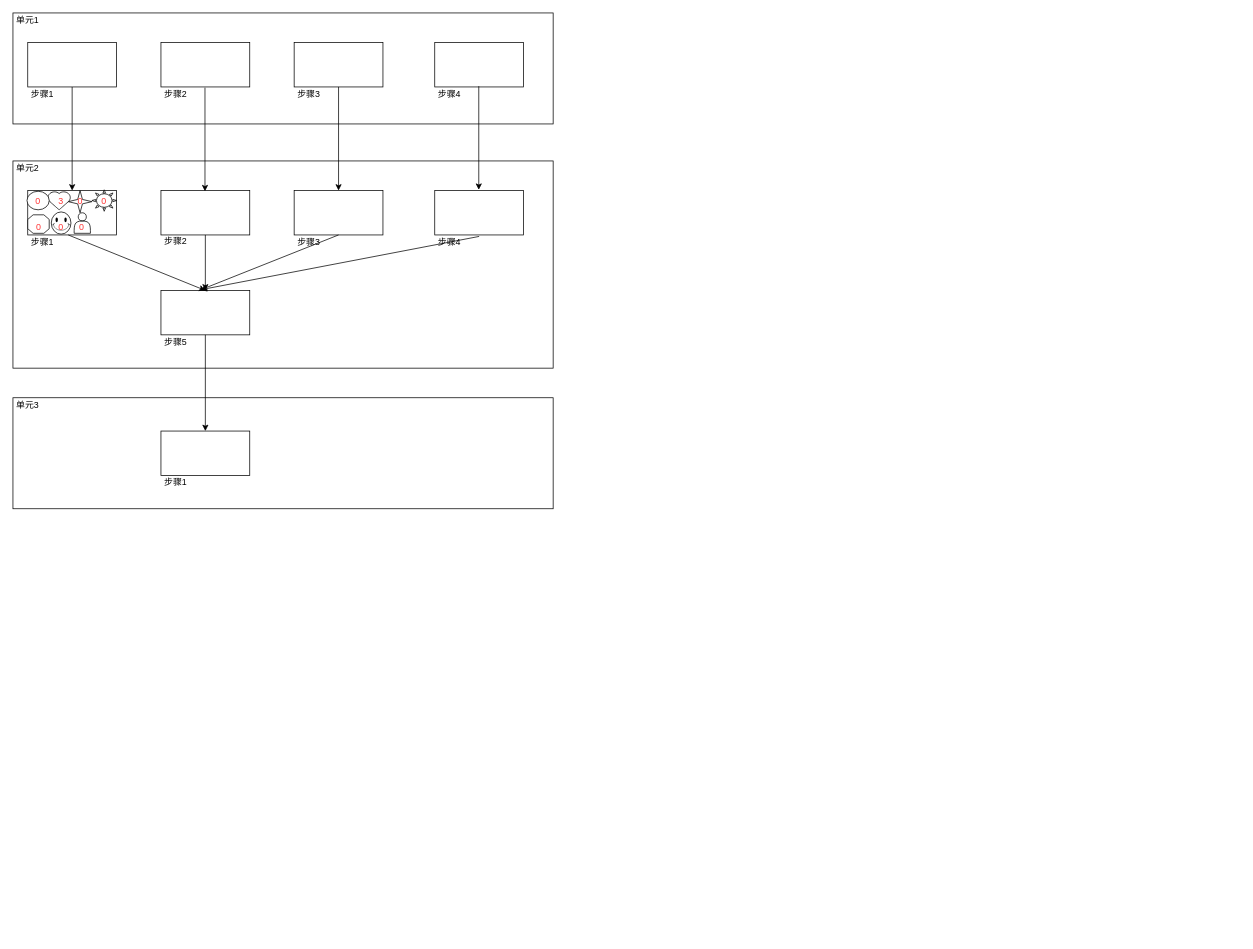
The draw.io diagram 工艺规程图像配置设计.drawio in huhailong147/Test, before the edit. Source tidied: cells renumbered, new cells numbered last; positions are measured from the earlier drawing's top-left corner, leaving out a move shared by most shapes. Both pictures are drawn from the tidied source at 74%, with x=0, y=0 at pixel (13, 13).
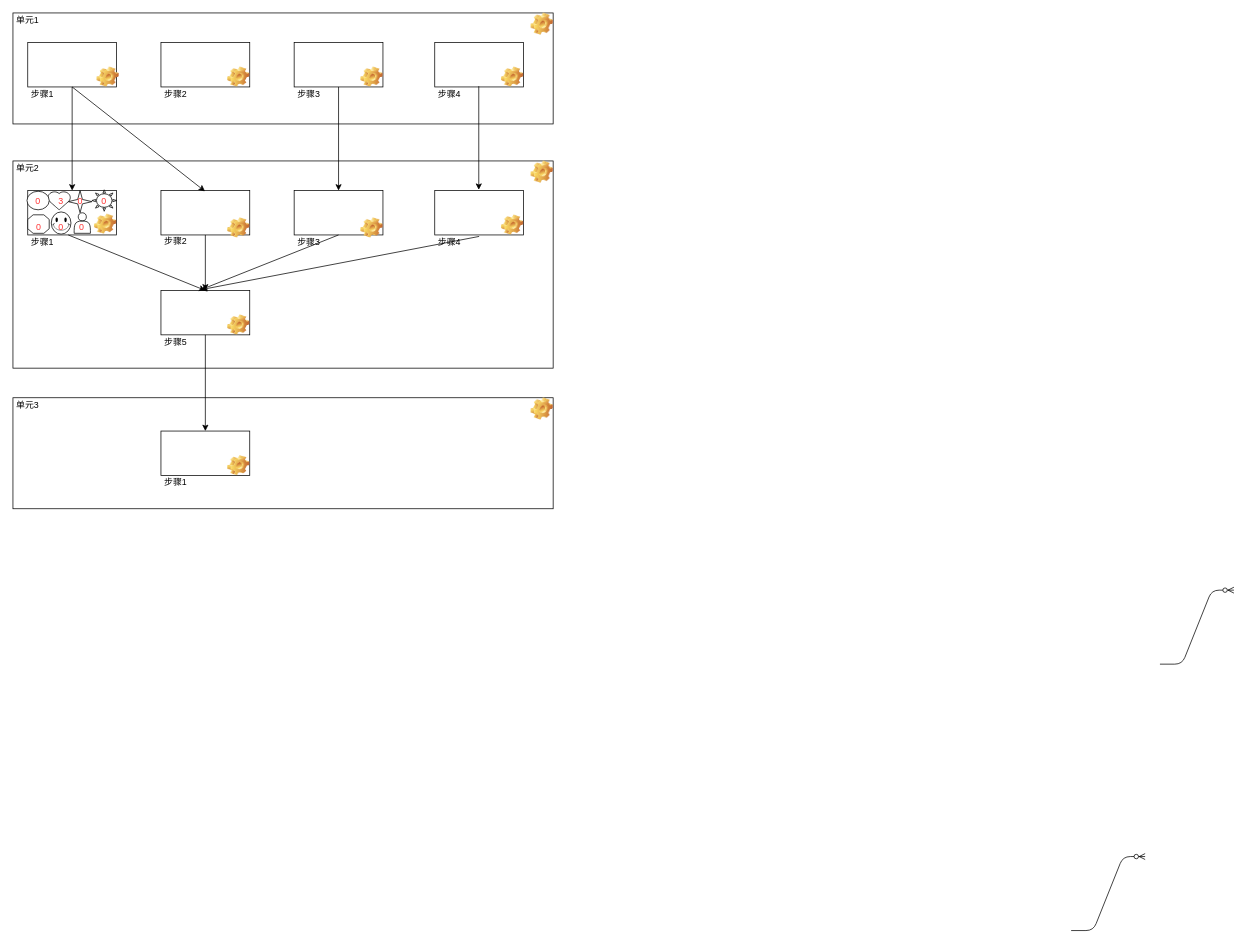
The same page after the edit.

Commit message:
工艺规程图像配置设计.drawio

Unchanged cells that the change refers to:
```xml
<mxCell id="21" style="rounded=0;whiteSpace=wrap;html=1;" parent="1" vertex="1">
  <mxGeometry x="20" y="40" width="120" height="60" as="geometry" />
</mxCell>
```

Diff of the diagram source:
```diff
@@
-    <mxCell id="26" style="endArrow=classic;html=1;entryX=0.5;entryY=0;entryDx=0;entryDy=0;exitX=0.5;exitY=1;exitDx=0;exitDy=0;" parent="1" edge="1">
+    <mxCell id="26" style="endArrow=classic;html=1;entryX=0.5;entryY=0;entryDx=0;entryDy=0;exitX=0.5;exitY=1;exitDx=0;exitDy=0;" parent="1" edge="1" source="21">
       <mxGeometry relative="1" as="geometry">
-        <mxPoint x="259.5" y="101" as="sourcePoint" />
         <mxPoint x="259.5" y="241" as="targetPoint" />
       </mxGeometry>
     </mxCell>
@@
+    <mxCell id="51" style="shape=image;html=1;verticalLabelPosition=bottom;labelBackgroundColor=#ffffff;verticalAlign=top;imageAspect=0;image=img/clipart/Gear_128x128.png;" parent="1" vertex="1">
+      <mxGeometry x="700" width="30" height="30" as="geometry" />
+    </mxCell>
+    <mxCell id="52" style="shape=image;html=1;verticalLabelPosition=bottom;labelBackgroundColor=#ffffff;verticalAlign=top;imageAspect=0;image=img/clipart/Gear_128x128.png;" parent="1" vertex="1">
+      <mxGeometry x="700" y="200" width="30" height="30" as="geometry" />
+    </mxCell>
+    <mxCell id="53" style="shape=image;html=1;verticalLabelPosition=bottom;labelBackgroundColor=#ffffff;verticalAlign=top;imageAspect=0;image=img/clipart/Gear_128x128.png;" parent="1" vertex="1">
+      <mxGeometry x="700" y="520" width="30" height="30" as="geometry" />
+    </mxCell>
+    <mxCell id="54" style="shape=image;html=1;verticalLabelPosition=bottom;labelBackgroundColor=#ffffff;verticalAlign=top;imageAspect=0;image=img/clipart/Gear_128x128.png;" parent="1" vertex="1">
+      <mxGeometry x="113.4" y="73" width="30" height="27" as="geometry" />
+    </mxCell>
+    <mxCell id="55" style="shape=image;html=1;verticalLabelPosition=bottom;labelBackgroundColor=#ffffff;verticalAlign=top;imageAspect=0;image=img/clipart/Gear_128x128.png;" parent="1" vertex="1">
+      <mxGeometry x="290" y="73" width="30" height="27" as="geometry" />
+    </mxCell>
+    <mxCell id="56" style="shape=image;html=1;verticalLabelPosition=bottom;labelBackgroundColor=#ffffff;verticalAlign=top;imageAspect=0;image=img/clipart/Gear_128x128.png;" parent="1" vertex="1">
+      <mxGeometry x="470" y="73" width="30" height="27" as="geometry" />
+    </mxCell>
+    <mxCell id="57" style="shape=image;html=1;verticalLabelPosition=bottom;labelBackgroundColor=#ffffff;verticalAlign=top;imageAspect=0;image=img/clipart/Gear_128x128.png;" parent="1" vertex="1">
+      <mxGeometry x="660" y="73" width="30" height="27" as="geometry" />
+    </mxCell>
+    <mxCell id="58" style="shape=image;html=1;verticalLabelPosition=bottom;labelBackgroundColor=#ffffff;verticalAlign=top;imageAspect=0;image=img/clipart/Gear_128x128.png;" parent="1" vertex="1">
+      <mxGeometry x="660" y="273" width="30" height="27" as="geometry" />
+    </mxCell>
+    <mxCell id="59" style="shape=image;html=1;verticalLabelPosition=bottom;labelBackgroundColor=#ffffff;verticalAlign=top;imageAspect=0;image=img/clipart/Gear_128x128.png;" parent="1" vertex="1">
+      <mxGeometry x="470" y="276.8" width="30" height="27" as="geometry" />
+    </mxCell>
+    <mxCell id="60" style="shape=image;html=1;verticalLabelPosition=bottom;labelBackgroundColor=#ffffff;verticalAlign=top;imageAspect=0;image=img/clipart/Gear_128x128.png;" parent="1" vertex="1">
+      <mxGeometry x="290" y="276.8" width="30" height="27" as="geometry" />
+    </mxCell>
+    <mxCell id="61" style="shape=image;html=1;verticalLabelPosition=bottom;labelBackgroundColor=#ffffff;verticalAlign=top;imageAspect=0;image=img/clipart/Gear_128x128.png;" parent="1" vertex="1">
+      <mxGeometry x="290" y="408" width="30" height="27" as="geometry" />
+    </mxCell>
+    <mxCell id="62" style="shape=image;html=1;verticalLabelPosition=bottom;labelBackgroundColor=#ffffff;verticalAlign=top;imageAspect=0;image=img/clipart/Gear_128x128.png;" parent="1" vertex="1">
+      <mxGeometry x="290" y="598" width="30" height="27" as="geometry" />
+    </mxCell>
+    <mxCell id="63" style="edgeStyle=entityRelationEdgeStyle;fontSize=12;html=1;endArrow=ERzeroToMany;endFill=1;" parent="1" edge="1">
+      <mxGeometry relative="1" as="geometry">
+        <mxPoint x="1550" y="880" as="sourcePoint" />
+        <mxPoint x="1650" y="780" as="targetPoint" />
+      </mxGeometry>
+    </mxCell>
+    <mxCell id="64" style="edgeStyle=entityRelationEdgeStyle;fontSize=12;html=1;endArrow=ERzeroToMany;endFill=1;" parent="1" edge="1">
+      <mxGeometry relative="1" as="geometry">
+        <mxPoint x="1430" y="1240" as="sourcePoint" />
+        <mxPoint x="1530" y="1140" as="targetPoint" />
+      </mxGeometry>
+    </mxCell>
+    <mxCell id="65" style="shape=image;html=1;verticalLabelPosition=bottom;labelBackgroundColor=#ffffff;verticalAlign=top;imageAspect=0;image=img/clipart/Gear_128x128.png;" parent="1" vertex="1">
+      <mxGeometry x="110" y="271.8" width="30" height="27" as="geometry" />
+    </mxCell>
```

★ ★ ★ ★ ★ ★ ★

### TASK TO COMPLETE
Search the entries above for the string "entryDx". Copy each line that holds it.

### REPLY
-    <mxCell id="26" style="endArrow=classic;html=1;entryX=0.5;entryY=0;entryDx=0;entryDy=0;exitX=0.5;exitY=1;exitDx=0;exitDy=0;" parent="1" edge="1">
+    <mxCell id="26" style="endArrow=classic;html=1;entryX=0.5;entryY=0;entryDx=0;entryDy=0;exitX=0.5;exitY=1;exitDx=0;exitDy=0;" parent="1" edge="1" source="21">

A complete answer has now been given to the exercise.